But I was angry – angry at her for wanting to leave me.

She tried to soften the blow by filling my head with promises of visiting twice a year, and flying me down to see her, too. “We’ll text and talk every day. It’ll be like I never left.”

But she was wrong. It would never be the same. She wouldn’t be coming over to share a bottle of wine or meeting me for lunch anymore. I selfishly didn’t want her to go.

My sister and I have always shared a special bond. Just one year apart, we were always together as youngsters. When our Mom passed away when I was 6, Sue stepped in as my protector, the one who would do anything for me.

We separated somewhat through high school, even though we were in the same grade, because we each had our own group of friends. But once we threw our graduation caps into the air, it was back to the way it used to be. And then our relationship grew – sissy and me, we were no longer just sisters. We were best friends, too.

So, how was I going to say goodbye? When we needed each other, we would no longer be just a 15-minute drive apart.

Every time I thought I had accepted it, the facts would crash back down on me. She was leaving me; just like Mom did, just like my brother did when he moved to El Paso 15 years ago. Mom’s death had instilled in us the importance of family. So why was everyone leaving?
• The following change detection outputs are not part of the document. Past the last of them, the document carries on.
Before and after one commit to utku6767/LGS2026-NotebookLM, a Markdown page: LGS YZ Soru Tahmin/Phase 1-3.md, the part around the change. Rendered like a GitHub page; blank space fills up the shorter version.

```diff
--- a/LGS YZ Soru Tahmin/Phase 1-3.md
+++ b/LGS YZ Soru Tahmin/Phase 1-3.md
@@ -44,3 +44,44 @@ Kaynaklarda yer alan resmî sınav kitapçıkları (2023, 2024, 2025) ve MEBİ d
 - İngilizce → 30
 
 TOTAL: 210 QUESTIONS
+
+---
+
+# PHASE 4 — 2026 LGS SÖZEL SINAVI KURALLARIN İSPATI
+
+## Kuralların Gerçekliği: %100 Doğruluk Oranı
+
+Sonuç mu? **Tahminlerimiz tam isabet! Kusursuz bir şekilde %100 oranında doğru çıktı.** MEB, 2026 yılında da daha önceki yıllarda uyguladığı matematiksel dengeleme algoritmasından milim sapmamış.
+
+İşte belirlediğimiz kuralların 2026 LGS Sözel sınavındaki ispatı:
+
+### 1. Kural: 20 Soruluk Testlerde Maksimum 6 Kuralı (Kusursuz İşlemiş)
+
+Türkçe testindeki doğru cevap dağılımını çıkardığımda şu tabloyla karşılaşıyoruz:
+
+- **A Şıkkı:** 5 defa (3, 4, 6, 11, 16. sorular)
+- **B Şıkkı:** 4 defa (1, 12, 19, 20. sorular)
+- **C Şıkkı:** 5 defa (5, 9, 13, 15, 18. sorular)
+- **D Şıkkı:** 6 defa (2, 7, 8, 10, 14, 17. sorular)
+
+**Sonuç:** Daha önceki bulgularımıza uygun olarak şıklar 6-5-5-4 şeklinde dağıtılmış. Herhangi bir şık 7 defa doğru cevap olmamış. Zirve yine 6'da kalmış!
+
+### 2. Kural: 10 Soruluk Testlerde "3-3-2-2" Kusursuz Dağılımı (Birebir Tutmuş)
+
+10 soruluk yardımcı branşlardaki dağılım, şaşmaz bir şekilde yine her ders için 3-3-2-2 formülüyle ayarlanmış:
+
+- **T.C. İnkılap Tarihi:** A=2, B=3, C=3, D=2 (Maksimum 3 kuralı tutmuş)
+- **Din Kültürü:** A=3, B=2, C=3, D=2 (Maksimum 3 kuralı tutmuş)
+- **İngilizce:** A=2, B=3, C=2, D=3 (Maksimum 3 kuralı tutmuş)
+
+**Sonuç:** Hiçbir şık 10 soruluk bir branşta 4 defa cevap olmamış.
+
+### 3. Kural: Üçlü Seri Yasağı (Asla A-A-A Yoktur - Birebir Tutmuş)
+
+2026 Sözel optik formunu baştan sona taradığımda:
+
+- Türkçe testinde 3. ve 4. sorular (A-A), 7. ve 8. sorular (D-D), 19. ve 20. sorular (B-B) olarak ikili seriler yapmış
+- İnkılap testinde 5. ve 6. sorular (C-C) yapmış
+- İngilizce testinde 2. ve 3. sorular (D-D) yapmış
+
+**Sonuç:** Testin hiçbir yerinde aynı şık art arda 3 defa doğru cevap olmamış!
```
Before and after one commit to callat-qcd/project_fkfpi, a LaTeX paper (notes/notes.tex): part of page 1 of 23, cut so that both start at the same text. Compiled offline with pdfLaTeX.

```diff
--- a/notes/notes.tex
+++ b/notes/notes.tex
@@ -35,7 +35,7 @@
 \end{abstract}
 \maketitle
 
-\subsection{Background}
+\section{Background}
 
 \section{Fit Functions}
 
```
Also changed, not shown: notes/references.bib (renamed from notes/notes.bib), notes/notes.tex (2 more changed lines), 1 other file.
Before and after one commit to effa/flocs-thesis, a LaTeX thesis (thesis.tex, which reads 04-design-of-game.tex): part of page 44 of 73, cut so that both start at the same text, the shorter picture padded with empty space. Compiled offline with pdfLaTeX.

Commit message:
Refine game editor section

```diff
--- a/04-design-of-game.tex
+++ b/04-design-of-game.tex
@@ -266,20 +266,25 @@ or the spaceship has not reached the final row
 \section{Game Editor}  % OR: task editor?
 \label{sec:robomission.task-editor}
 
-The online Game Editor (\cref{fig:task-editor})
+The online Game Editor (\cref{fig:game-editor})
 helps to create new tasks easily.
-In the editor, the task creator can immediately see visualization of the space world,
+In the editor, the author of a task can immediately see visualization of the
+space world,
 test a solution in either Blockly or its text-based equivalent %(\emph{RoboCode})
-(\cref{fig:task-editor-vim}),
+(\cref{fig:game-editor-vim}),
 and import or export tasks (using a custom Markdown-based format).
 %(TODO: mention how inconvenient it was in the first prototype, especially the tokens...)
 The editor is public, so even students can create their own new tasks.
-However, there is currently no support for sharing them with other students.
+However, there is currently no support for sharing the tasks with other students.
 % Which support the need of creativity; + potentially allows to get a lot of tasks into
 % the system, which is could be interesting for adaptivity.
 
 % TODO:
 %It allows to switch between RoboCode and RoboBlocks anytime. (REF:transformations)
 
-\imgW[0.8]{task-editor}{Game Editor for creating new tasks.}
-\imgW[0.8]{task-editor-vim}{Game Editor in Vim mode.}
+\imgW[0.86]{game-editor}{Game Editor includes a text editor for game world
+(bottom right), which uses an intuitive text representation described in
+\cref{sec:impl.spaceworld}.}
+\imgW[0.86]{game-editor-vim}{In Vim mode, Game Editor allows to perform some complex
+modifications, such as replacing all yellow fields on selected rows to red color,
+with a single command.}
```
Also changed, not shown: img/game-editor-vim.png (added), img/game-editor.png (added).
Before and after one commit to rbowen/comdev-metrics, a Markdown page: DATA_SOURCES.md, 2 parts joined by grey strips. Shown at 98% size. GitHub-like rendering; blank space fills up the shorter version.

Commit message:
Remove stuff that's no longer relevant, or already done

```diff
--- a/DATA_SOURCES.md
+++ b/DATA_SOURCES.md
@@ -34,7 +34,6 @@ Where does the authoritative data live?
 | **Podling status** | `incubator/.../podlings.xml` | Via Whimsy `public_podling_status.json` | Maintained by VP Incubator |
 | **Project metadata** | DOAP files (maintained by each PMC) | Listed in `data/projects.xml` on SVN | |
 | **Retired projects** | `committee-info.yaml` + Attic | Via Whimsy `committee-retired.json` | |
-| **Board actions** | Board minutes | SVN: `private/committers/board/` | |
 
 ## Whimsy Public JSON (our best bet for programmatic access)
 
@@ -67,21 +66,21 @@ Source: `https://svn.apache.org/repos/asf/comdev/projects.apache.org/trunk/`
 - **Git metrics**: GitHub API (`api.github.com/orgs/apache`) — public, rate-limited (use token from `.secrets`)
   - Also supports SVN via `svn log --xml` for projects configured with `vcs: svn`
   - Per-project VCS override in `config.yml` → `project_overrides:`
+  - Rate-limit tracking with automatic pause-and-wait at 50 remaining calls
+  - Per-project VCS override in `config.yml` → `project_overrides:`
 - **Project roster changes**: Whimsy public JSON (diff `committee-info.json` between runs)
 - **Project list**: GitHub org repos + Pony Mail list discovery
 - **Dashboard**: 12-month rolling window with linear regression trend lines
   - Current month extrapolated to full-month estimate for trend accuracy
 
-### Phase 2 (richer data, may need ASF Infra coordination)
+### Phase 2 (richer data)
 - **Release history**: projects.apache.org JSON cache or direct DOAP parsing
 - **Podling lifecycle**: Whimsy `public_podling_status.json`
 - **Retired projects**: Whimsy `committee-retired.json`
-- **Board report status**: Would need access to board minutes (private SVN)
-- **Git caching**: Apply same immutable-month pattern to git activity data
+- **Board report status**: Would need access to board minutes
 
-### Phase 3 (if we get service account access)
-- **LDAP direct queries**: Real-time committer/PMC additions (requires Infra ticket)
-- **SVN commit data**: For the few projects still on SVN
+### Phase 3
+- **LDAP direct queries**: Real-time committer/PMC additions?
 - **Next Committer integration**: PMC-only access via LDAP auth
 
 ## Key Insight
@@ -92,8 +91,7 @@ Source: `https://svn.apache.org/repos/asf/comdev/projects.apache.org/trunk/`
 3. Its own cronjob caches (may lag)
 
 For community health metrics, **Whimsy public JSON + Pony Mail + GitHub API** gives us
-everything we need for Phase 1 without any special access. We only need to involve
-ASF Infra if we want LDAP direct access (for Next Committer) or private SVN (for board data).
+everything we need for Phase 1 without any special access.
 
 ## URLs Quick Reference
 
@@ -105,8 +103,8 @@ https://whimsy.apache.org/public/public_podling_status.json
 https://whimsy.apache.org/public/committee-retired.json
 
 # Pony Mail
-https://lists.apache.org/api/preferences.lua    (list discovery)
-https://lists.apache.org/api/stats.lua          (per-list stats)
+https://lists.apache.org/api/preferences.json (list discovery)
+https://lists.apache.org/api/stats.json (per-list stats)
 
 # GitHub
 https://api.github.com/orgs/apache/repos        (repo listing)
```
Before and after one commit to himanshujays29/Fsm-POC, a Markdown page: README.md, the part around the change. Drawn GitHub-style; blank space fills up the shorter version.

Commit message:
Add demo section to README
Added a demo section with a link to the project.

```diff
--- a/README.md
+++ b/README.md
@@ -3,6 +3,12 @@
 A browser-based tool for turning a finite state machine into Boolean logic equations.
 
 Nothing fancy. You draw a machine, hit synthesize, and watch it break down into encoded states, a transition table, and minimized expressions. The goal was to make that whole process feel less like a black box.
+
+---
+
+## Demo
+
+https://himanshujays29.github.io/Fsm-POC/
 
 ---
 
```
I had five months before the big move. Friends and family kept telling me the same thing: “You’ll have another place to visit.” Who needs another place to visit? I hardly made it to El Paso as it was.

By February, I had gotten past the anger. I truly did want my sister to be happy. Like any supportive sister would, I had to accept it and let her go.

When Sue asked me if I would drive down to Florida with her to help her move, how could I say no? I spent a week with her unpacking her things, wearing my happy face. During that time, I put my feelings aside so I could enjoy the time we had together.

Once the plane landed back in Buffalo, the fact that Sue was more than 1,000 miles away didn’t seem real. It still doesn’t. I guess it won’t until I pick up the phone to see what she is doing next weekend so we can get together. Then reality will set in.

I’ll have a pity party for myself, and then I’ll move on. After all, she is my sissy, and I would do anything for her. Even act happy when I’m not.